- [Given records]:
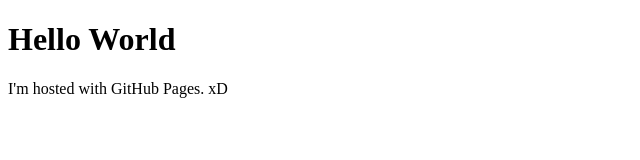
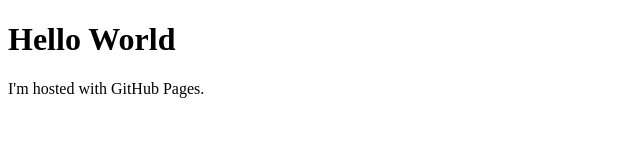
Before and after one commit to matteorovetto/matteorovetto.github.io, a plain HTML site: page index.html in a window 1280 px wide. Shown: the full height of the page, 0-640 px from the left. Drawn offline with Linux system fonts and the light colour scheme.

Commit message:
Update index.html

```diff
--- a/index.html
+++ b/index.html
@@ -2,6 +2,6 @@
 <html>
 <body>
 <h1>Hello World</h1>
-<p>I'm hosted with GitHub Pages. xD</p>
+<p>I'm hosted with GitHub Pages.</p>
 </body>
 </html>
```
---
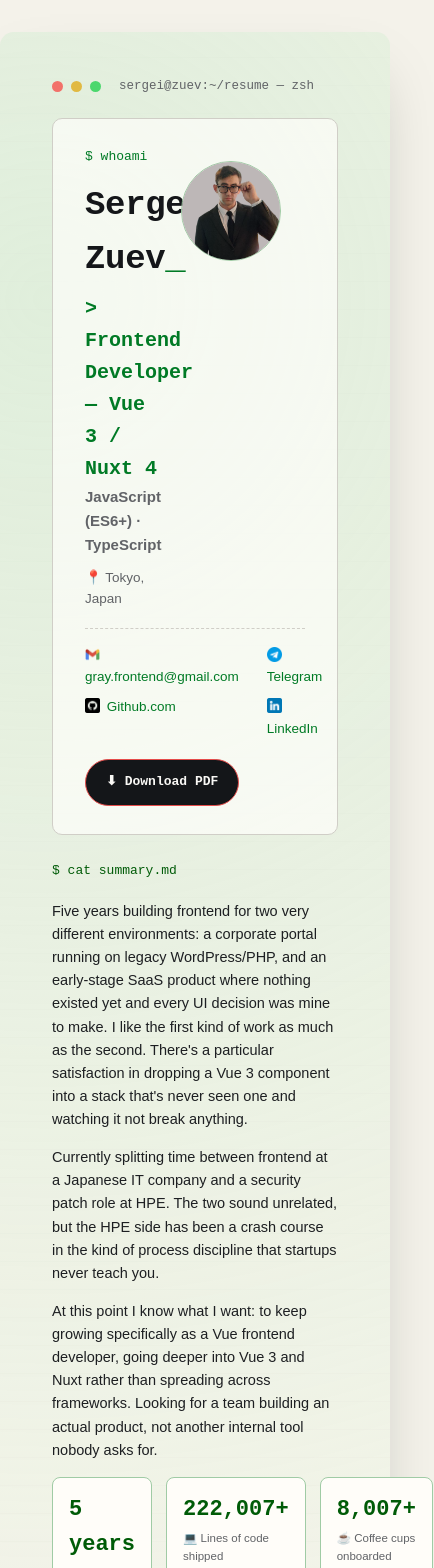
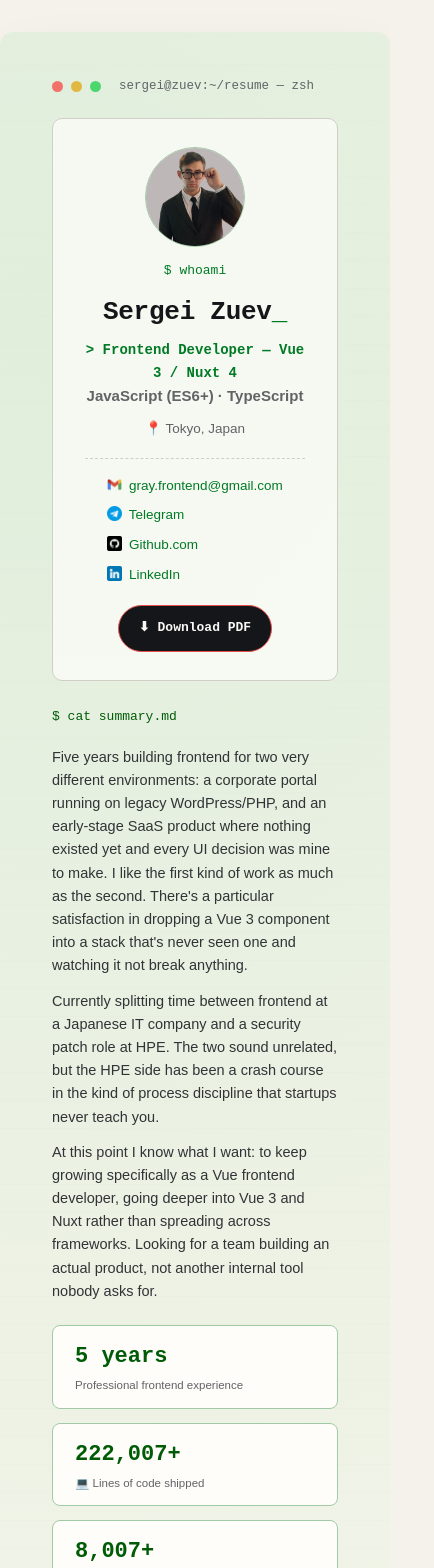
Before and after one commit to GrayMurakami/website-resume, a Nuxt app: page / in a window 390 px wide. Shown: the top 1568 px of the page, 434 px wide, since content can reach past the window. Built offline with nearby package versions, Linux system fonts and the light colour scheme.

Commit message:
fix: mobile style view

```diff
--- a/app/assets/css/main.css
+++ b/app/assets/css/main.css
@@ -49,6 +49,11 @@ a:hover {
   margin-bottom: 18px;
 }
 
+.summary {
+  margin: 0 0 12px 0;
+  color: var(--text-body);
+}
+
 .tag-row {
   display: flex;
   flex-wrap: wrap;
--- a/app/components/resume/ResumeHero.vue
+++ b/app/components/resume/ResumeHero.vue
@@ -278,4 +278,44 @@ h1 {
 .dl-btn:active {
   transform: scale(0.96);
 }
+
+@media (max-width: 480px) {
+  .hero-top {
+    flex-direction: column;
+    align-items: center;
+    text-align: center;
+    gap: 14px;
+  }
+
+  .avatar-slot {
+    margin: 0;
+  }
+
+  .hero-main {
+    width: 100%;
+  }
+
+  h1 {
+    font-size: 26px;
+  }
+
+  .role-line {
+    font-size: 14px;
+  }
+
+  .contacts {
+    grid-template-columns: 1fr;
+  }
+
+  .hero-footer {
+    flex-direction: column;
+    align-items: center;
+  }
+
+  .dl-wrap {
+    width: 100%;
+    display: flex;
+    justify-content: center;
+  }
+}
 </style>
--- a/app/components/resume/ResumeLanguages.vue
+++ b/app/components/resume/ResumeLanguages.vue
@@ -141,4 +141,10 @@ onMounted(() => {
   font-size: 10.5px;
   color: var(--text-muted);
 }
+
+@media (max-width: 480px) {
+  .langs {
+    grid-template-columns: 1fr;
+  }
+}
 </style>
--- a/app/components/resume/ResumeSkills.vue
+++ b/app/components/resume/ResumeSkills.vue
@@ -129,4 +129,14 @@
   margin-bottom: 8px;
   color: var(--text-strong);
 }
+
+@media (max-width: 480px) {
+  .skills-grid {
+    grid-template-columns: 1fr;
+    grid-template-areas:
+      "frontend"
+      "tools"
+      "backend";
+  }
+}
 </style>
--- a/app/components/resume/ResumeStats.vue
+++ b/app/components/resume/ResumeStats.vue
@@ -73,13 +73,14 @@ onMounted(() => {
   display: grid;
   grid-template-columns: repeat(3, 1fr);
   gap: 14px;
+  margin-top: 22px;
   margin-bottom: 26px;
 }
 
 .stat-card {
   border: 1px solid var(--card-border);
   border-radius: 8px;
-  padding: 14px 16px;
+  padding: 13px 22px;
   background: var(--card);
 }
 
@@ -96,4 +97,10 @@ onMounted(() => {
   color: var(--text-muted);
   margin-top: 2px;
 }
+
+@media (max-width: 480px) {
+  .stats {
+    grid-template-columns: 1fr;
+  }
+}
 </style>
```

- [Task requirements]: Each line in the listing above that contains "index" should be copied.

- [Result of this exercise]:
Before and after one commit to matteorovetto/matteorovetto.github.io, a plain HTML site: page index.html in a window 1280 px wide. Shown: the full height of the page, 0-640 px from the left. Drawn offline with Linux system fonts and the light colour scheme.
Update index.html
--- a/index.html
+++ b/index.html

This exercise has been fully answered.